By the Corporations, For the Corporations: Scott Pruitt Chooses Not to Ban Insecticide

Emma Fusco

The new head of the Environmental Protection Agency, Scott Pruitt, and made one of his first formal actions as the nation’s top environmental official this past Wednesday.  About a decade ago, two environmental groups asked the agency to ban all uses of an insecticide called clorphyrifos.  

After being banned in 200 for household use, it’s still used today on about 40,000 farms on crops ranging from almonds to apples.  Based off of research conducted at Columbia University, the E.P.A. has concluded that exposure to chlorpyrifos potentially causes learning and memory declines, particularly among farm workers and young children who are exposed to the chemical through drinking water and other sources.

Dow chemical however, argues that the science demonstrating that the chemical is harmful is inconclusive.  Mr. Pruitt insists that the agency needs to study the science more in order to understand whether or not the correlation is in fact causation.  

The move was immediately condemned by environmental groups, claiming that the Trump administration cares more about major corporations than the health and safety of families nationwide.  To further this point, Jim Jones, who ran the chemical safety unit at the E.P.A. for five years spending more than 20 years working there, says that “[t]hey are ignoring the science that is pretty solid.” This rejection is considered a “final agency action” suggesting that the matter would not likely be revisited until 2022, the next time the E.P.A. is formally acquired to re-evaluate the safety of the pesticide.
The agency is now under fire by environmental groups who intend to return back to the Ninth Circuit Court of Appeals in San Francisco to ask judges to order the agency to ban the use of this pesticide.

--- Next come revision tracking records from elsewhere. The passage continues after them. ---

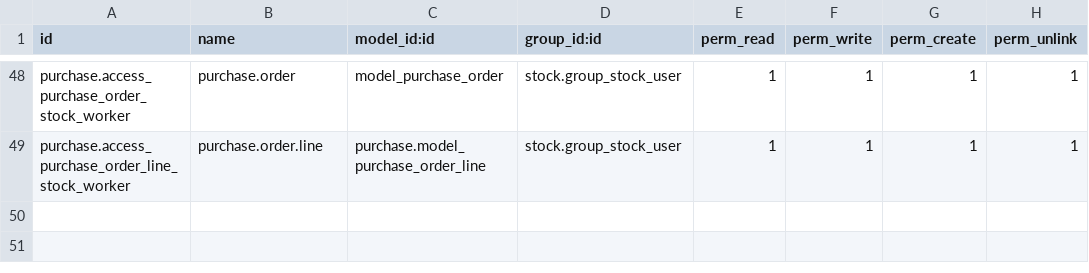
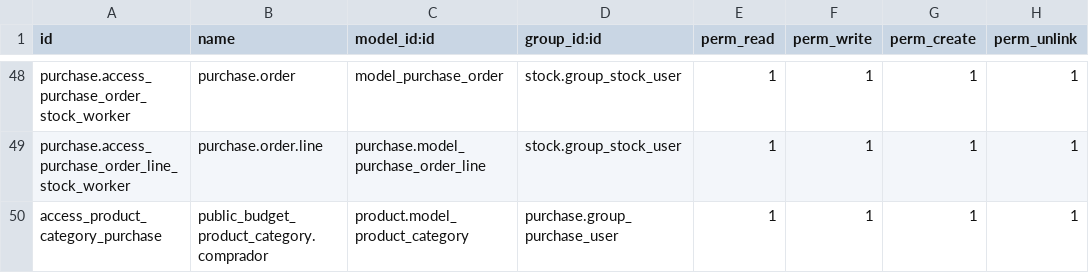
Before and after one commit to ingadhoc/odoo-public-administration, a CSV file: sipreco_purchase/security/ir.model.access.csv, drawn as a sheet; only a part is shown, gaps mark what is left out; the diff names each change by its address in the sheet, - before the commit and + after, or states it on an @@ line.

Commit message:
[ADD] sipreco_purchase: Add acl to purchase group for ABM products categories

```diff
--- a/sipreco_purchase/security/ir.model.access.csv
+++ b/sipreco_purchase/security/ir.model.access.csv
+row 50: access_product_category_purchase | public_budget_product_category.comprador | product.model_product_category | purchase.group_purchase_user | 1 | 1 | 1 | 1
```
Also changed, not shown: 1 other file.
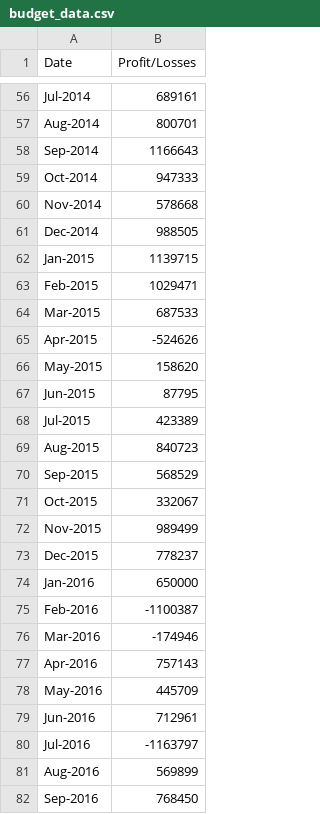
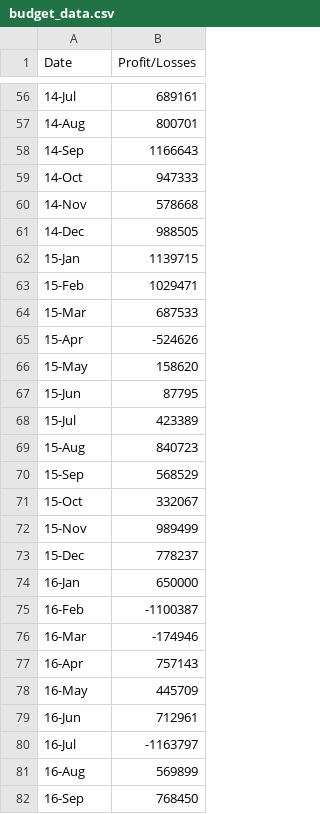
Before and after one commit to chinosamg/python-challenge, a CSV file: PyBank/raw_data/budget_data.csv, drawn as a sheet; only a part is shown, gaps mark what is left out; the diff covers the shown part only; the diff names each change by its address in the sheet, - before the commit and + after, or states it on an @@ line.

```diff
--- a/PyBank/raw_data/budget_data.csv
+++ b/PyBank/raw_data/budget_data.csv
-A56 (Date): Jul-2014
+A56 (Date): 14-Jul
-A57 (Date): Aug-2014
+A57 (Date): 14-Aug
-A58 (Date): Sep-2014
+A58 (Date): 14-Sep
-A59 (Date): Oct-2014
+A59 (Date): 14-Oct
-A60 (Date): Nov-2014
+A60 (Date): 14-Nov
-A61 (Date): Dec-2014
+A61 (Date): 14-Dec
-A62 (Date): Jan-2015
+A62 (Date): 15-Jan
-A63 (Date): Feb-2015
+A63 (Date): 15-Feb
-A64 (Date): Mar-2015
+A64 (Date): 15-Mar
-A65 (Date): Apr-2015
+A65 (Date): 15-Apr
-A66 (Date): May-2015
+A66 (Date): 15-May
-A67 (Date): Jun-2015
+A67 (Date): 15-Jun
-A68 (Date): Jul-2015
+A68 (Date): 15-Jul
-A69 (Date): Aug-2015
+A69 (Date): 15-Aug
-A70 (Date): Sep-2015
+A70 (Date): 15-Sep
-A71 (Date): Oct-2015
+A71 (Date): 15-Oct
-A72 (Date): Nov-2015
+A72 (Date): 15-Nov
-A73 (Date): Dec-2015
+A73 (Date): 15-Dec
-A74 (Date): Jan-2016
+A74 (Date): 16-Jan
-A75 (Date): Feb-2016
+A75 (Date): 16-Feb
-A76 (Date): Mar-2016
+A76 (Date): 16-Mar
-A77 (Date): Apr-2016
+A77 (Date): 16-Apr
-A78 (Date): May-2016
+A78 (Date): 16-May
-A79 (Date): Jun-2016
+A79 (Date): 16-Jun
-A80 (Date): Jul-2016
+A80 (Date): 16-Jul
-A81 (Date): Aug-2016
+A81 (Date): 16-Aug
-A82 (Date): Sep-2016
+A82 (Date): 16-Sep
```
Also changed, not shown: 59 edited cells elsewhere in this file, 5 other files.
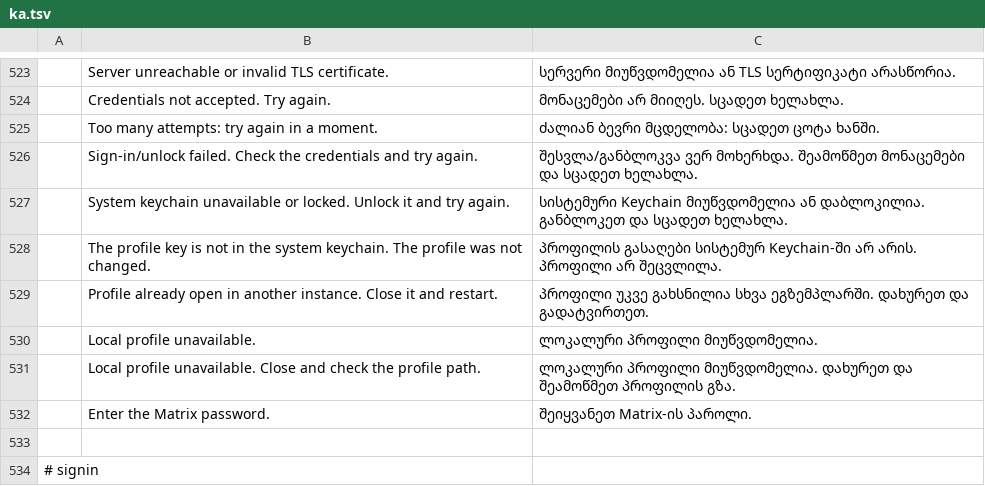
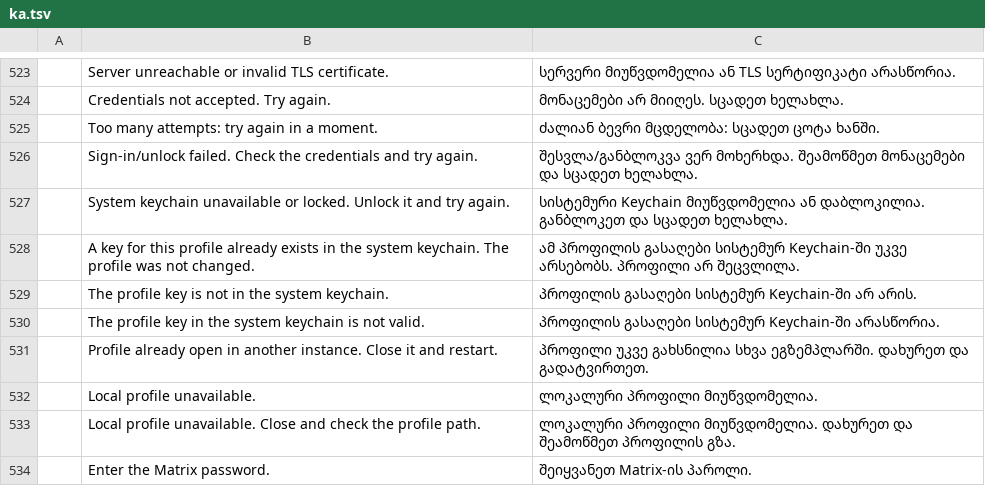
Before and after one commit to meska/gnobbi, a TSV file: crates/matrix-desktop/locales/ka.tsv, drawn as a sheet; only a part is shown, gaps mark what is left out; the shorter side is filled out with more unchanged rows; the diff names each change by its address in the sheet, - before the commit and + after, or states it on an @@ line.

Commit message:
macOS: skip account ids whose Keychain item survives an uninstall; distinct messages per VaultError

```diff
--- a/crates/matrix-desktop/locales/ka.tsv
+++ b/crates/matrix-desktop/locales/ka.tsv
-B528: The profile key is not in the…
+B528: A key for this profile already exists in the…
-C528: პროფილის გასაღები სისტემურ Keychain-ში არ არის. პროფილი არ…
+C528: ამ პროფილის გასაღები სისტემურ Keychain-ში უკვე არსებობს. პროფილი არ…
+row 529:  | The profile key is not in the system keychain. | პროფილის გასაღები სისტემურ Keychain-ში არ არის.
+row 530:  | The profile key in the system keychain is not valid. | პროფილის გასაღები სისტემურ Keychain-ში არასწორია.
```
Also changed, not shown: crates/matrix-desktop/locales/ar.tsv, crates/matrix-desktop/locales/bg.tsv, 23 other files.
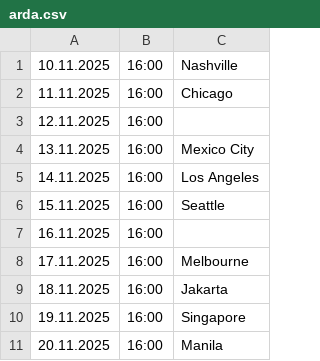
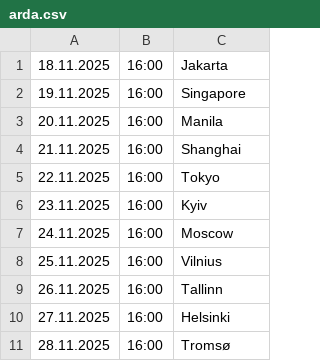
Before and after one commit to cmrdnz/arda, a CSV file: arda.csv, drawn as a sheet; only a part is shown; the shorter side is filled out with more unchanged rows.

Commit message:
Update arda.csv

```diff
--- a/arda.csv
+++ b/arda.csv
@@ -1,9 +1 @@
-10.11.2025,16:00,Nashville
-11.11.2025,16:00,Chicago
-12.11.2025,16:00,
-13.11.2025,16:00,Mexico City
-14.11.2025,16:00,Los Angeles
-15.11.2025,16:00,Seattle
-16.11.2025,16:00,
-17.11.2025,16:00,Melbourne
 18.11.2025,16:00,Jakarta
```
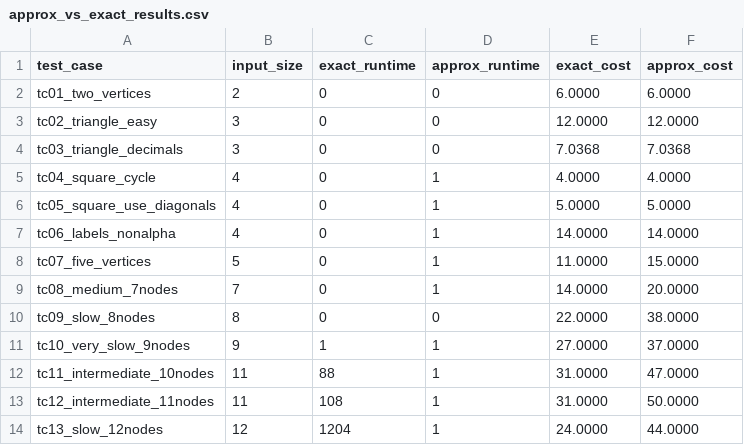
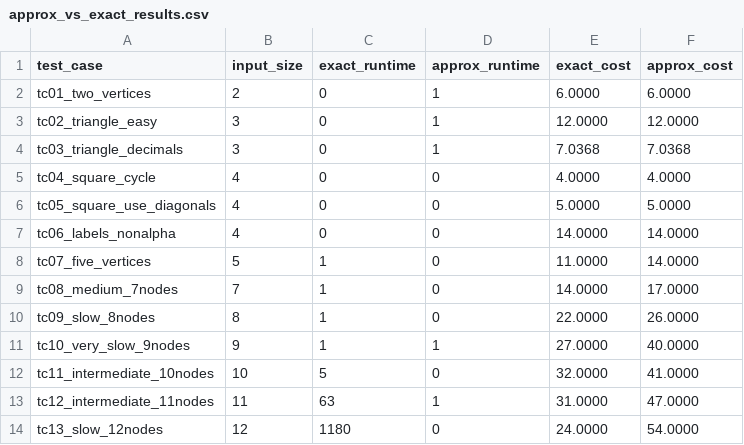
Before and after one commit to Stevedorm/CS412Final, a CSV file: approx_solution/test_cases/approx_vs_exact_results.csv, drawn as a sheet.

```diff
--- a/approx_solution/test_cases/approx_vs_exact_results.csv
+++ b/approx_solution/test_cases/approx_vs_exact_results.csv
@@ -1,14 +1,14 @@
 test_case,input_size,exact_runtime,approx_runtime,exact_cost,approx_cost
-tc01_two_vertices,2,0,0,6.0000,6.0000
-tc02_triangle_easy,3,0,0,12.0000,12.0000
-tc03_triangle_decimals,3,0,0,7.0368,7.0368
-tc04_square_cycle,4,0,1,4.0000,4.0000
-tc05_square_use_diagonals,4,0,1,5.0000,5.0000
-tc06_labels_nonalpha,4,0,1,14.0000,14.0000
-tc07_five_vertices,5,0,1,11.0000,15.0000
-tc08_medium_7nodes,7,0,1,14.0000,20.0000
-tc09_slow_8nodes,8,0,0,22.0000,38.0000
-tc10_very_slow_9nodes,9,1,1,27.0000,37.0000
-tc11_intermediate_10nodes,11,88,1,31.0000,47.0000
-tc12_intermediate_11nodes,11,108,1,31.0000,50.0000
-tc13_slow_12nodes,12,1204,1,24.0000,44.0000
+tc01_two_vertices,2,0,1,6.0000,6.0000
+tc02_triangle_easy,3,0,1,12.0000,12.0000
+tc03_triangle_decimals,3,0,1,7.0368,7.0368
+tc04_square_cycle,4,0,0,4.0000,4.0000
+tc05_square_use_diagonals,4,0,0,5.0000,5.0000
+tc06_labels_nonalpha,4,0,0,14.0000,14.0000
+tc07_five_vertices,5,1,0,11.0000,14.0000
+tc08_medium_7nodes,7,1,0,14.0000,17.0000
+tc09_slow_8nodes,8,1,0,22.0000,26.0000
+tc10_very_slow_9nodes,9,1,1,27.0000,40.0000
+tc11_intermediate_10nodes,10,5,0,32.0000,41.0000
+tc12_intermediate_11nodes,11,63,1,31.0000,47.0000
+tc13_slow_12nodes,12,1180,0,24.0000,54.0000
```
Also changed, not shown: exact_solution/test_cases/runtime_results.csv, 15 other files.
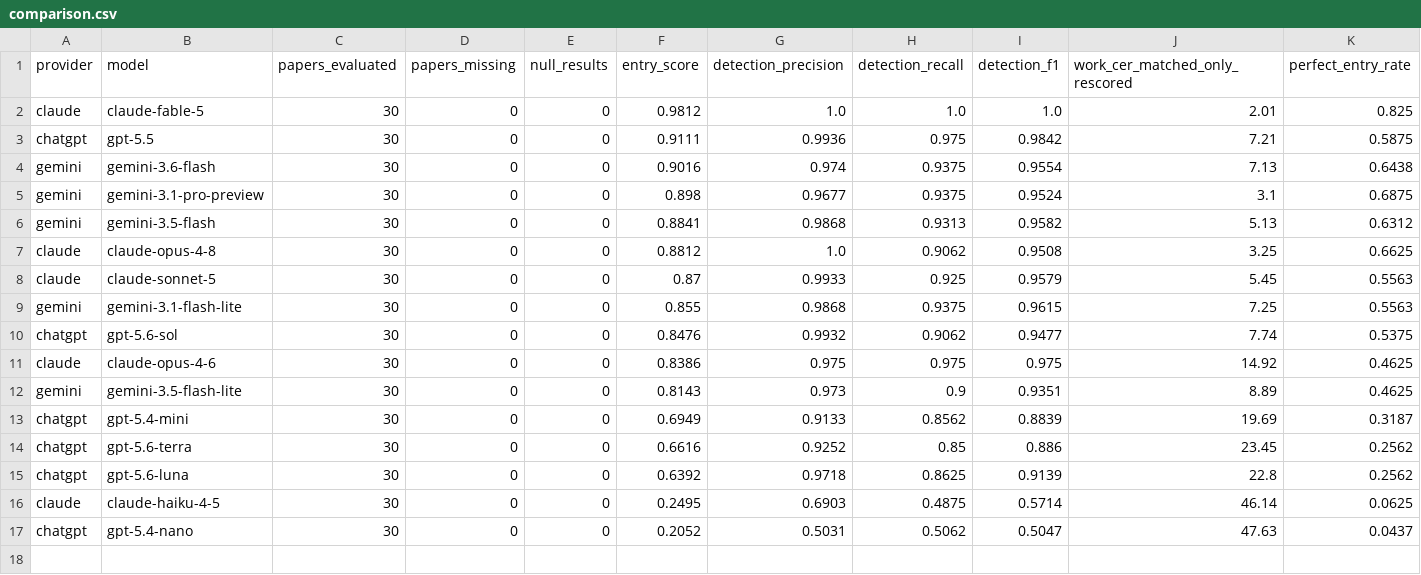
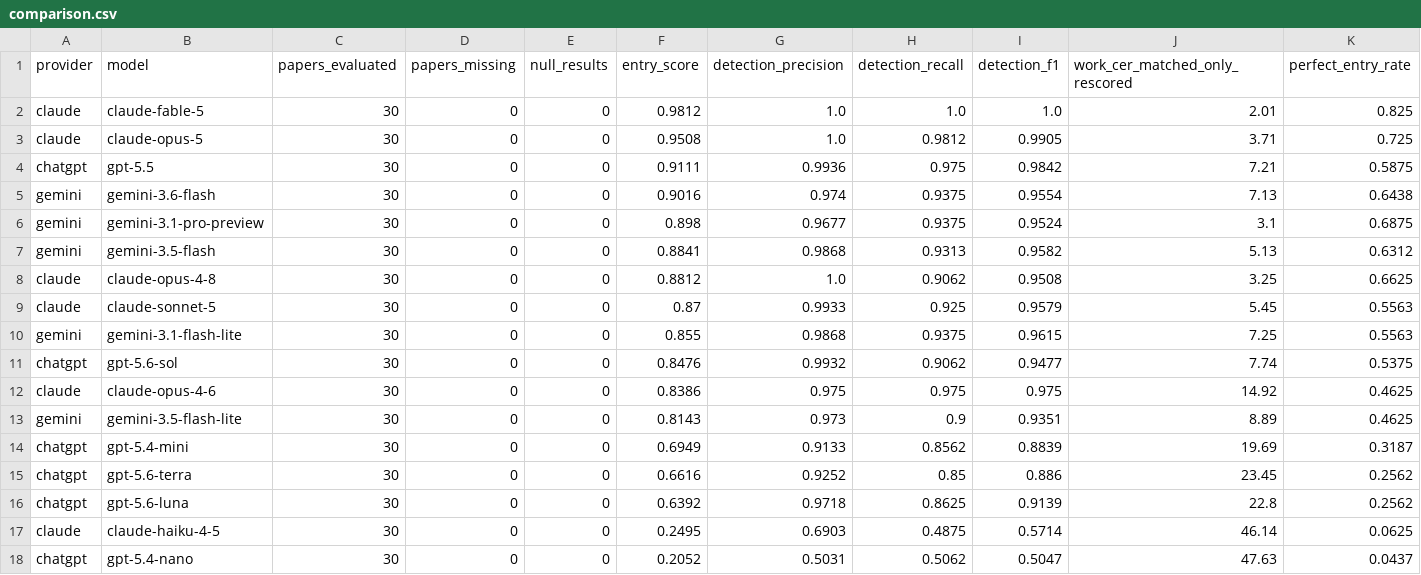
Before and after one commit to otanitakeru/SHQR-bench, a CSV file: public/data/comparison.csv, drawn as a sheet; only a part is shown; rows hold the shown columns only; the diff names each change by its address in the sheet, - before the commit and + after, or states it on an @@ line.

Commit message:
add: Claude Opus 5 の追加

```diff
--- a/public/data/comparison.csv
+++ b/public/data/comparison.csv
+row 3: claude | claude-opus-5 | 30 | 0 | 0 | 0.9508 | 1.0 | 0.9812 | 0.9905 | 3.71 | 0.725
```
Also changed, not shown: 4 other files.
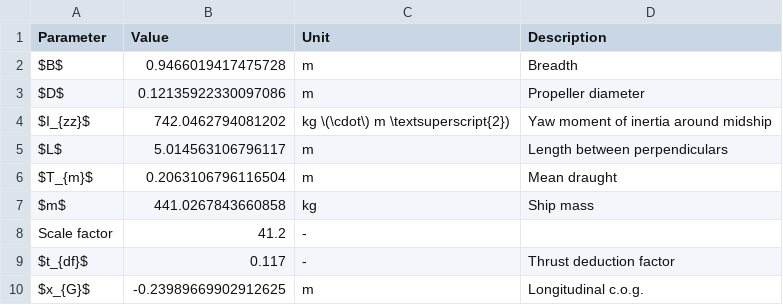
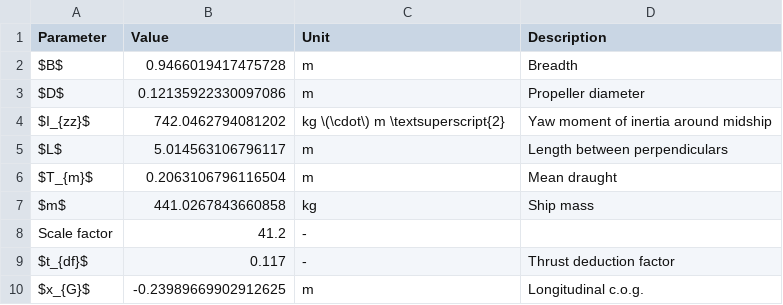
Before and after one commit to martinlarsalbert/System-identification-for-a-physically-correct-ship-manoeuvring-model-in-wind-conditions, a CSV file: tables/result_models.main_particulars.csv, drawn as a sheet.

Commit message:
sdfsd

```diff
--- a/tables/result_models.main_particulars.csv
+++ b/tables/result_models.main_particulars.csv
@@ -3,3 +3,3 @@ $B$,0.9466019417475728,m,Breadth
 $D$,0.12135922330097086,m,Propeller diameter
-$I_{zz}$,742.0462794081202,kg \(\cdot\) m \textsuperscript{2}),Yaw moment of inertia around midship
+$I_{zz}$,742.0462794081202,kg \(\cdot\) m \textsuperscript{2},Yaw moment of inertia around midship
 $L$,5.014563106796117,m,Length between perpendiculars
```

See Eric Lipton, E.P.A. Chief, Rejecting Agency’s Science, Chooses Not to Ban Insecticide, N.Y. Times (Mar. 29, 2017),